Stored data:
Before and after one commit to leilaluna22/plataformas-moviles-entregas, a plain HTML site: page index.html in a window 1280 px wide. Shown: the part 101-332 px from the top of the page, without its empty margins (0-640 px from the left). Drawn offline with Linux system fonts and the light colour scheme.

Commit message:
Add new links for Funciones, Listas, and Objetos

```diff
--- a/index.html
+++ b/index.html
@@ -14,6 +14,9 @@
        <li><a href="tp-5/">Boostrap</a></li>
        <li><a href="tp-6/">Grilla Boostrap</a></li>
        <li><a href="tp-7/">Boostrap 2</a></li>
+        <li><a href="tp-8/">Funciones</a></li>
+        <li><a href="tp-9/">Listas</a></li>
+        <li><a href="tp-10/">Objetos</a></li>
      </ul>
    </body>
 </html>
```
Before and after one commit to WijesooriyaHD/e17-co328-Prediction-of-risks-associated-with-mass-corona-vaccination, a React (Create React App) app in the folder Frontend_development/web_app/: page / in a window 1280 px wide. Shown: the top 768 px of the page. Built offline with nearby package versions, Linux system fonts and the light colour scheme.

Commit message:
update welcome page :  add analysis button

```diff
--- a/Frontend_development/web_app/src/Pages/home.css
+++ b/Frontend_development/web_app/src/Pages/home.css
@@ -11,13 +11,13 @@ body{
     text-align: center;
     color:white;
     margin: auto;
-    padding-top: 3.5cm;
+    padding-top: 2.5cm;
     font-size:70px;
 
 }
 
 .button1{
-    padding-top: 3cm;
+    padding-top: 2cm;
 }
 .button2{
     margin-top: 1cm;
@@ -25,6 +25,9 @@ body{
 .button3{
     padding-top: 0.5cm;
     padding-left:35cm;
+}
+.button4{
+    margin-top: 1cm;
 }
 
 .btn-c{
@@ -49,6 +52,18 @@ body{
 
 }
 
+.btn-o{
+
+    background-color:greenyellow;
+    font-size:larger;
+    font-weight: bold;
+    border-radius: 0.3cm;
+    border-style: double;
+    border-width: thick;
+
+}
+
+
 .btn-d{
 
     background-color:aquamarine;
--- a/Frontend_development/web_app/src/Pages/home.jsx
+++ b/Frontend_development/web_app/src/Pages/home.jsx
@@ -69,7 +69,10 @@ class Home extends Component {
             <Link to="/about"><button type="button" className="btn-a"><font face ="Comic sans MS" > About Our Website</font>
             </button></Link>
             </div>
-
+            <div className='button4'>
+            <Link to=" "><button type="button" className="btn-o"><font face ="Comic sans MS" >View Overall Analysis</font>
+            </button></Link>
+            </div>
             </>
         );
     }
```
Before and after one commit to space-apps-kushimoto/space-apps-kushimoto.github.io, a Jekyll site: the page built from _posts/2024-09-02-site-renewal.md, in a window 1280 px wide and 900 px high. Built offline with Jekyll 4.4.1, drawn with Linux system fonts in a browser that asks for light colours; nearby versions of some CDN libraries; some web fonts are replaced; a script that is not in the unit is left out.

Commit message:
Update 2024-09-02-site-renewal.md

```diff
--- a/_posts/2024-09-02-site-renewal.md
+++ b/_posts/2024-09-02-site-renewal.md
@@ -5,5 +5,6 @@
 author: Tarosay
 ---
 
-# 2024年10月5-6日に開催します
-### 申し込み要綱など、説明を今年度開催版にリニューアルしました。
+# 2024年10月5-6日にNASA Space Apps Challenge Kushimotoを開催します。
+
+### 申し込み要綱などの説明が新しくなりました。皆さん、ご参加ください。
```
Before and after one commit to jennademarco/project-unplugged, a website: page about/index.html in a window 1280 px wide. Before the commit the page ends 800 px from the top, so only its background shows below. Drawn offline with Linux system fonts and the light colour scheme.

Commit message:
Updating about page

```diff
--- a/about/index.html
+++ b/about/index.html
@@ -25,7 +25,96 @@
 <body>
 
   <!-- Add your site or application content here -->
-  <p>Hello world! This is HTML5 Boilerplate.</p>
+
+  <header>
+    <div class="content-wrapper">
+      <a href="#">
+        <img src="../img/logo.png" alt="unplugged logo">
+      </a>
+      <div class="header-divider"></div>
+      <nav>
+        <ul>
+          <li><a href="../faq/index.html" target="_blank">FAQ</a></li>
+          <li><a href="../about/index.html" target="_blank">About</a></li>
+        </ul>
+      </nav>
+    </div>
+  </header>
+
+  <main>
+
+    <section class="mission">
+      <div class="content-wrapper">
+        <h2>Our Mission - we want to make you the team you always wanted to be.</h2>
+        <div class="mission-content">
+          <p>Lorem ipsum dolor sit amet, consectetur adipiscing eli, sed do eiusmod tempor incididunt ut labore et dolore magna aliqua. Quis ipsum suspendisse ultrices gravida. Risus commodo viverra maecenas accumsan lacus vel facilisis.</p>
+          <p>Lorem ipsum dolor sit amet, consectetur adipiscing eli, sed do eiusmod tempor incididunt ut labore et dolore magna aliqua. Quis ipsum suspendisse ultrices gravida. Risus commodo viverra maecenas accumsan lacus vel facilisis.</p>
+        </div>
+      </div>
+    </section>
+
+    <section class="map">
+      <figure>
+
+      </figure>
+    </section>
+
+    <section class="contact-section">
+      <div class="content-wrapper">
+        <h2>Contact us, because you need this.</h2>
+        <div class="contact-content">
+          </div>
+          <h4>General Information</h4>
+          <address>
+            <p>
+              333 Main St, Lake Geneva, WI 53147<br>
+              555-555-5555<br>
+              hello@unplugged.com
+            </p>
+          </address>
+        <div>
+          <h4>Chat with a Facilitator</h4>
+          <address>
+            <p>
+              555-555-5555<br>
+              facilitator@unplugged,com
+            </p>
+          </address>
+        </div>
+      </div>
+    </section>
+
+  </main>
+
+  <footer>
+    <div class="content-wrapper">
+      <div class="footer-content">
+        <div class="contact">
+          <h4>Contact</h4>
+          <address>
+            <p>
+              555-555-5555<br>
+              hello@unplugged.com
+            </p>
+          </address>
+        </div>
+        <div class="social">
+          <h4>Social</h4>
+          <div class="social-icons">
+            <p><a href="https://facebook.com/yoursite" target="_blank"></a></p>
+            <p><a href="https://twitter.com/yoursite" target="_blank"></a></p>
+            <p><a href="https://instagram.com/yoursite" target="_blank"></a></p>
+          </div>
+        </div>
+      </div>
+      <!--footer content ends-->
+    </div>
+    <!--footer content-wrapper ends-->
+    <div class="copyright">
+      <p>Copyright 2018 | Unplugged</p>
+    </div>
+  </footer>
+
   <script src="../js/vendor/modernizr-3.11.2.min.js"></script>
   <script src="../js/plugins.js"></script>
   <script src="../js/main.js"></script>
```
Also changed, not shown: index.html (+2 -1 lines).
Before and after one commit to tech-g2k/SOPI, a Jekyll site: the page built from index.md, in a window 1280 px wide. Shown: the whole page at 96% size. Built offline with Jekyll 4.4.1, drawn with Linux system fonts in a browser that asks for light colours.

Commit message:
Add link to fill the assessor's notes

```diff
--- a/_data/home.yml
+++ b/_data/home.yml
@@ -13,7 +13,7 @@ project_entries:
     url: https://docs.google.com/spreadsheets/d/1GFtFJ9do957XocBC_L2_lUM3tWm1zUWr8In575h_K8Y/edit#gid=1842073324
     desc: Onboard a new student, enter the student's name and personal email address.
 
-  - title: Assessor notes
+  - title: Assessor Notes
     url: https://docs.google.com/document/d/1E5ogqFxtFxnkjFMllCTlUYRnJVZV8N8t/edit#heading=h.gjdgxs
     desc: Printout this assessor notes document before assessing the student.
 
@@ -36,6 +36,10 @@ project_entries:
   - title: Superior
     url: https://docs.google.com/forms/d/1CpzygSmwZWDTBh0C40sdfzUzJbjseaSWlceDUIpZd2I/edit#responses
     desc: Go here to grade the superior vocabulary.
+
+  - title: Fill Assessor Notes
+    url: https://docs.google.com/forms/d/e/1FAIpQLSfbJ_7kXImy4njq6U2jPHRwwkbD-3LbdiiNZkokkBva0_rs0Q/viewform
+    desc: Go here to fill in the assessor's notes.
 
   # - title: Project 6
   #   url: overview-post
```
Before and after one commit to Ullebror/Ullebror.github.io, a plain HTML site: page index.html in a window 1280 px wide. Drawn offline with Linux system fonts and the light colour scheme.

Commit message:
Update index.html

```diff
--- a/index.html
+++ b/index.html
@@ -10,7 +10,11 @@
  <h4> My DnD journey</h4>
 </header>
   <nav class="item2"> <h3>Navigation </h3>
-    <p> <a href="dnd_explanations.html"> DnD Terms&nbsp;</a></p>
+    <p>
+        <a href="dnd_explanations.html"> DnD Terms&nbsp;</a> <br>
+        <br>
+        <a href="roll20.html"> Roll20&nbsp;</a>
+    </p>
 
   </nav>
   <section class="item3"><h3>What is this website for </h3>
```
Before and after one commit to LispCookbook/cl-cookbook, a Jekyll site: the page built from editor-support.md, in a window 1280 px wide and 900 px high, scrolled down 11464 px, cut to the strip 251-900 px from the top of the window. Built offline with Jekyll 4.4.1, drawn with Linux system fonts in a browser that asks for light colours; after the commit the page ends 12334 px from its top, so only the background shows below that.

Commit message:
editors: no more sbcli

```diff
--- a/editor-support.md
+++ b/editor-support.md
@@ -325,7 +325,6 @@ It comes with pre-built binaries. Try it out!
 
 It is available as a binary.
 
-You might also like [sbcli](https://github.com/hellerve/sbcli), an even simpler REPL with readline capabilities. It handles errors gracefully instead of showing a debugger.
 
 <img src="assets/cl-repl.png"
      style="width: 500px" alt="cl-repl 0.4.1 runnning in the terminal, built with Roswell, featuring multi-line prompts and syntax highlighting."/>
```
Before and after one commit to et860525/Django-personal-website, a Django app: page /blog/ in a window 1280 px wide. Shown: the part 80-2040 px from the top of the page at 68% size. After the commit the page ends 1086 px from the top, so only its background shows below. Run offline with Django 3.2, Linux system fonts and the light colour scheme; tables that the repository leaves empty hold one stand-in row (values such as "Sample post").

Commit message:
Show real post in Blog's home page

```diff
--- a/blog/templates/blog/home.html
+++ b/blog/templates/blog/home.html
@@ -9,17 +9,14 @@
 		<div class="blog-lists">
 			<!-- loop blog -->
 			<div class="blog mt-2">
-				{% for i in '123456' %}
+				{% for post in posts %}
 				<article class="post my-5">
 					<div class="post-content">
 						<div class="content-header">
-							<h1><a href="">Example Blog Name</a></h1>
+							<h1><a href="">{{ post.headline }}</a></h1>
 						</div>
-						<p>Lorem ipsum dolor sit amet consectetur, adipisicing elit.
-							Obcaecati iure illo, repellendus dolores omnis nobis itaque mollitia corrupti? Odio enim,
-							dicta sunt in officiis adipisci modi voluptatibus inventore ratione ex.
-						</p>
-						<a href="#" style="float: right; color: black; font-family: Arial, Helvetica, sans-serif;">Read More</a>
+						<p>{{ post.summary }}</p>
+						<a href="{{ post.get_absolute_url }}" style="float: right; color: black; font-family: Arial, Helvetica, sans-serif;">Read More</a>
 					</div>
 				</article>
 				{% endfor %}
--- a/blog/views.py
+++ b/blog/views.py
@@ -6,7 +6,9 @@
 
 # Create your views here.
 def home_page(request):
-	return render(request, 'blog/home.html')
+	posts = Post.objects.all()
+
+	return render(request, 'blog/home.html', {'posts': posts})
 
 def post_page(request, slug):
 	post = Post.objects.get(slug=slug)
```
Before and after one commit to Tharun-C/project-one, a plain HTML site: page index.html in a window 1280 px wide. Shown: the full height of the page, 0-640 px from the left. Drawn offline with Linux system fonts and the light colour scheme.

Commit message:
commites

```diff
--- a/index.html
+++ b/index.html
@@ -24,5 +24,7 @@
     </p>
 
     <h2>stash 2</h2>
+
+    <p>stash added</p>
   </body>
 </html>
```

### EXERCISE INSTRUCTIONS
Report how many lines in the entries hold the string "section". Nothing but the number is wanted.

### WRITTEN SOLUTION
7